Task brief →
Work out the count of lines in the entries below that include "sheet", and write only that count.

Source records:
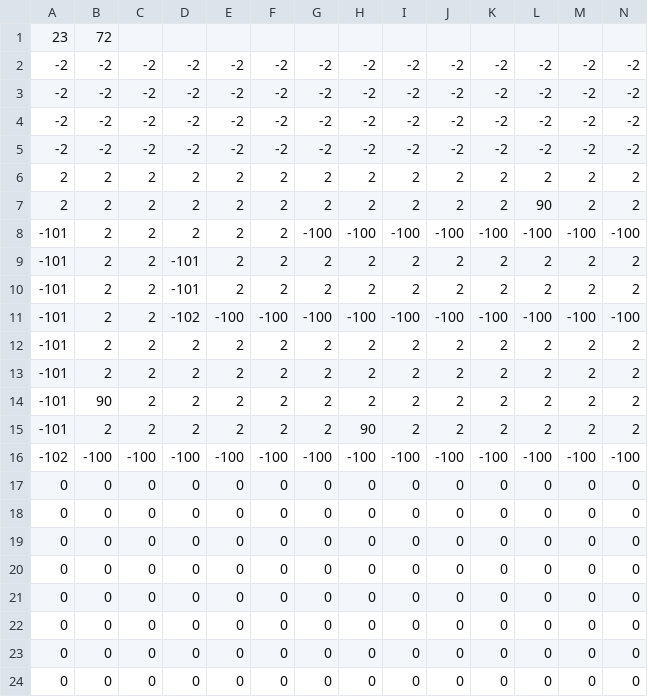
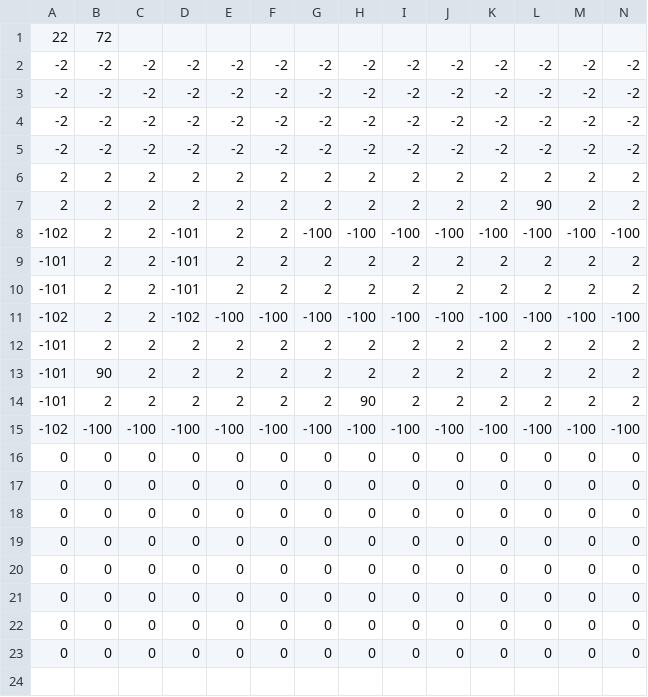
Before and after one commit to Jake-L/PokemonOceanBlue, a CSV file: src/maps/map50.csv, drawn as a sheet; only a part is shown; rows hold the shown columns only; the diff names each change by its address in the sheet, - before the commit and + after, or states it on an @@ line.

```diff
--- a/src/maps/map50.csv
+++ b/src/maps/map50.csv
-A1: 23
+A1: 22
-A8: -101
+A8: -102
-D8: 2
+D8: -101
-A11: -101
+A11: -102
-B13: 2
+B13: 90
-row 14: -101 | 90 | 2 | 2 | 2 | 2 | 2 | 2 | 2 | 2 | 2 | 2 | 2 | 2
```
Also changed, not shown: src/maps/map50overlay.csv, src/rawdata/mapTemplate.csv, 2 other files.
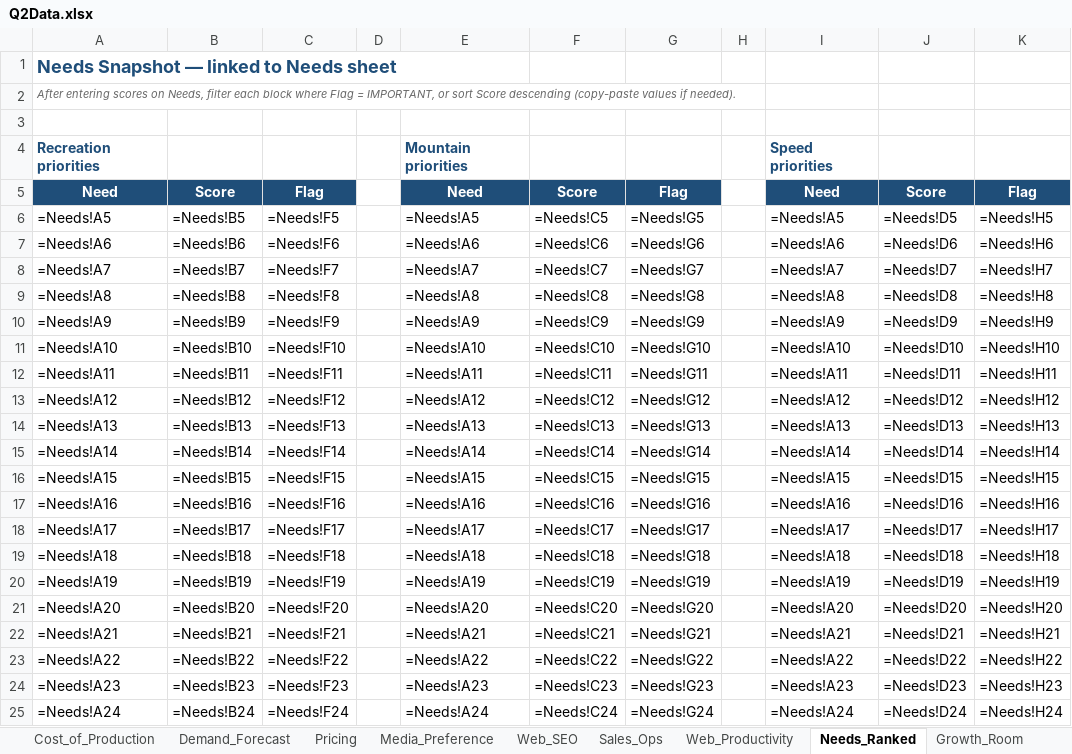
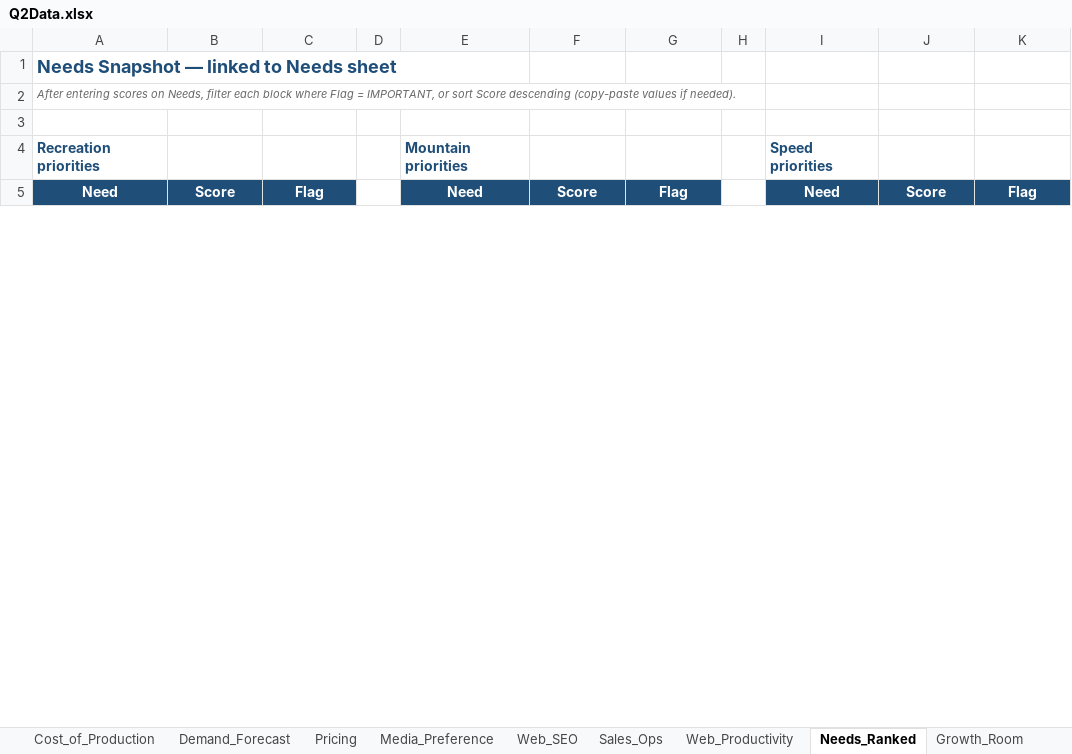
Before and after one commit to KyleConger/VentureBike, an Excel workbook: quarters/Q2/Q2Data.xlsx, sheet Needs_Ranked, drawn as a sheet; only a part is shown; values as stored, in another font and other column widths than the file's, no borders; formulas without a stored value are shown as written; conditional formats not drawn; removed rows and columns are numbered as before the commit, all else as after; the diff covers the shown part only; the diff names each change by its address in the sheet, - before the commit and + after, or states it on an @@ line.

Commit message:
update q2data

```diff
--- a/quarters/Q2/Q2Data.xlsx (sheet Needs_Ranked)
+++ b/quarters/Q2/Q2Data.xlsx (sheet Needs_Ranked)
-row 6: =Needs!A5 | =Needs!B5 | =Needs!F5 |  | =Needs!A5 | =Needs!C5 | =Needs!G5 |  | =Needs!A5 | =Needs!D5 | =Needs!H5
-row 7: =Needs!A6 | =Needs!B6 | =Needs!F6 |  | =Needs!A6 | =Needs!C6 | =Needs!G6 |  | =Needs!A6 | =Needs!D6 | =Needs!H6
-row 8: =Needs!A7 | =Needs!B7 | =Needs!F7 |  | =Needs!A7 | =Needs!C7 | =Needs!G7 |  | =Needs!A7 | =Needs!D7 | =Needs!H7
-row 9: =Needs!A8 | =Needs!B8 | =Needs!F8 |  | =Needs!A8 | =Needs!C8 | =Needs!G8 |  | =Needs!A8 | =Needs!D8 | =Needs!H8
-row 10: =Needs!A9 | =Needs!B9 | =Needs!F9 |  | =Needs!A9 | =Needs!C9 | =Needs!G9 |  | =Needs!A9 | =Needs!D9 | =Needs!H9
-row 11: =Needs!A10 | =Needs!B10 | =Needs!F10 |  | =Needs!A10 | =Needs!C10 | =Needs!G10 |  | =Needs!A10 | =Needs!D10 | =Needs!H10
-row 12: =Needs!A11 | =Needs!B11 | =Needs!F11 |  | =Needs!A11 | =Needs!C11 | =Needs!G11 |  | =Needs!A11 | =Needs!D11 | =Needs!H11
-row 13: =Needs!A12 | =Needs!B12 | =Needs!F12 |  | =Needs!A12 | =Needs!C12 | =Needs!G12 |  | =Needs!A12 | =Needs!D12 | =Needs!H12
-row 14: =Needs!A13 | =Needs!B13 | =Needs!F13 |  | =Needs!A13 | =Needs!C13 | =Needs!G13 |  | =Needs!A13 | =Needs!D13 | =Needs!H13
-row 15: =Needs!A14 | =Needs!B14 | =Needs!F14 |  | =Needs!A14 | =Needs!C14 | =Needs!G14 |  | =Needs!A14 | =Needs!D14 | =Needs!H14
-row 16: =Needs!A15 | =Needs!B15 | =Needs!F15 |  | =Needs!A15 | =Needs!C15 | =Needs!G15 |  | =Needs!A15 | =Needs!D15 | =Needs!H15
-row 17: =Needs!A16 | =Needs!B16 | =Needs!F16 |  | =Needs!A16 | =Needs!C16 | =Needs!G16 |  | =Needs!A16 | =Needs!D16 | =Needs!H16
-row 18: =Needs!A17 | =Needs!B17 | =Needs!F17 |  | =Needs!A17 | =Needs!C17 | =Needs!G17 |  | =Needs!A17 | =Needs!D17 | =Needs!H17
-row 19: =Needs!A18 | =Needs!B18 | =Needs!F18 |  | =Needs!A18 | =Needs!C18 | =Needs!G18 |  | =Needs!A18 | =Needs!D18 | =Needs!H18
-row 20: =Needs!A19 | =Needs!B19 | =Needs!F19 |  | =Needs!A19 | =Needs!C19 | =Needs!G19 |  | =Needs!A19 | =Needs!D19 | =Needs!H19
-row 21: =Needs!A20 | =Needs!B20 | =Needs!F20 |  | =Needs!A20 | =Needs!C20 | =Needs!G20 |  | =Needs!A20 | =Needs!D20 | =Needs!H20
-row 22: =Needs!A21 | =Needs!B21 | =Needs!F21 |  | =Needs!A21 | =Needs!C21 | =Needs!G21 |  | =Needs!A21 | =Needs!D21 | =Needs!H21
-row 23: =Needs!A22 | =Needs!B22 | =Needs!F22 |  | =Needs!A22 | =Needs!C22 | =Needs!G22 |  | =Needs!A22 | =Needs!D22 | =Needs!H22
-row 24: =Needs!A23 | =Needs!B23 | =Needs!F23 |  | =Needs!A23 | =Needs!C23 | =Needs!G23 |  | =Needs!A23 | =Needs!D23 | =Needs!H23
-row 25: =Needs!A24 | =Needs!B24 | =Needs!F24 |  | =Needs!A24 | =Needs!C24 | =Needs!G24 |  | =Needs!A24 | =Needs!D24 | =Needs!H24
```
Also changed, not shown: 36 added rows and 16 removed rows elsewhere in this sheet, sheet Needs, sheet Sales_Ops, sheet Demand_Forecast, sheet Production_Sim, sheet Manufacturing, sheet Applications, 9 more sheets, formulas that keep their value, charts or pictures.
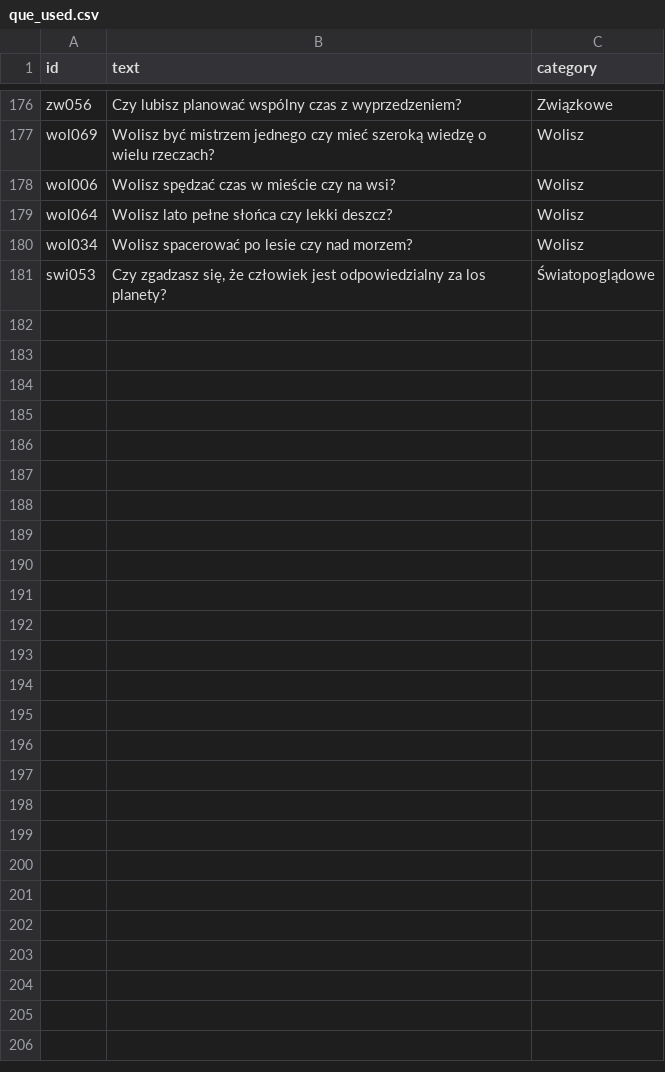
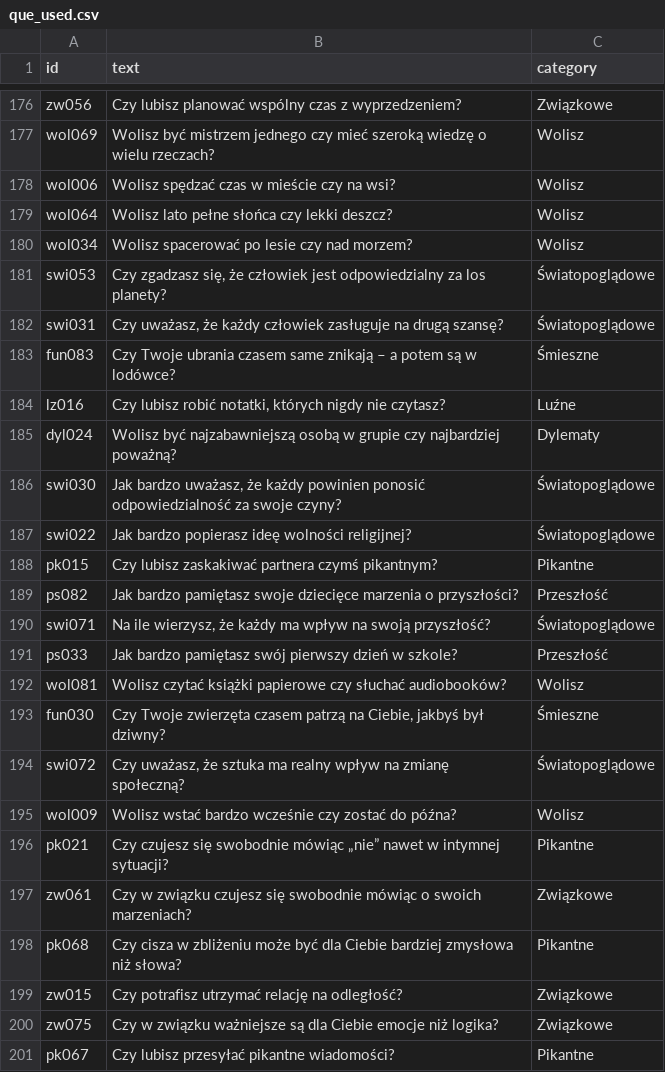
Before and after one commit to DawidS25/walidacja_pytan, a CSV file: que_used.csv, drawn as a sheet; only a part is shown, gaps mark what is left out; the diff names each change by its address in the sheet, - before the commit and + after, or states it on an @@ line.

Commit message:
Aktualizacja pytań przez Streamlit

```diff
--- a/que_used.csv
+++ b/que_used.csv
+row 182: swi031 | Czy uważasz, że każdy człowiek zasługuje na drugą szansę? | Światopoglądowe
+row 183: fun083 | Czy Twoje ubrania czasem same znikają – a potem są w lodówce? | Śmieszne
+row 184: lz016 | Czy lubisz robić notatki, których nigdy nie czytasz? | Luźne
+row 185: dyl024 | Wolisz być najzabawniejszą osobą w grupie czy najbardziej poważną? | Dylematy
+row 186: swi030 | Jak bardzo uważasz, że każdy powinien ponosić odpowiedzialność za swoje czyny? | Światopoglądowe
+row 187: swi022 | Jak bardzo popierasz ideę wolności religijnej? | Światopoglądowe
+row 188: pk015 | Czy lubisz zaskakiwać partnera czymś pikantnym? | Pikantne
+row 189: ps082 | Jak bardzo pamiętasz swoje dziecięce marzenia o przyszłości? | Przeszłość
+row 190: swi071 | Na ile wierzysz, że każdy ma wpływ na swoją przyszłość? | Światopoglądowe
+row 191: ps033 | Jak bardzo pamiętasz swój pierwszy dzień w szkole? | Przeszłość
+row 192: wol081 | Wolisz czytać książki papierowe czy słuchać audiobooków? | Wolisz
+row 193: fun030 | Czy Twoje zwierzęta czasem patrzą na Ciebie, jakbyś był dziwny? | Śmieszne
+row 194: swi072 | Czy uważasz, że sztuka ma realny wpływ na zmianę społeczną? | Światopoglądowe
+row 195: wol009 | Wolisz wstać bardzo wcześnie czy zostać do późna? | Wolisz
+row 196: pk021 | Czy czujesz się swobodnie mówiąc „nie” nawet w intymnej sytuacji? | Pikantne
+row 197: zw061 | Czy w związku czujesz się swobodnie mówiąc o swoich marzeniach? | Związkowe
+row 198: pk068 | Czy cisza w zbliżeniu może być dla Ciebie bardziej zmysłowa niż słowa? | Pikantne
+row 199: zw015 | Czy potrafisz utrzymać relację na odległość? | Związkowe
+row 200: zw075 | Czy w związku ważniejsze są dla Ciebie emocje niż logika? | Związkowe
+row 201: pk067 | Czy lubisz przesyłać pikantne wiadomości? | Pikantne
```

Written reply →
6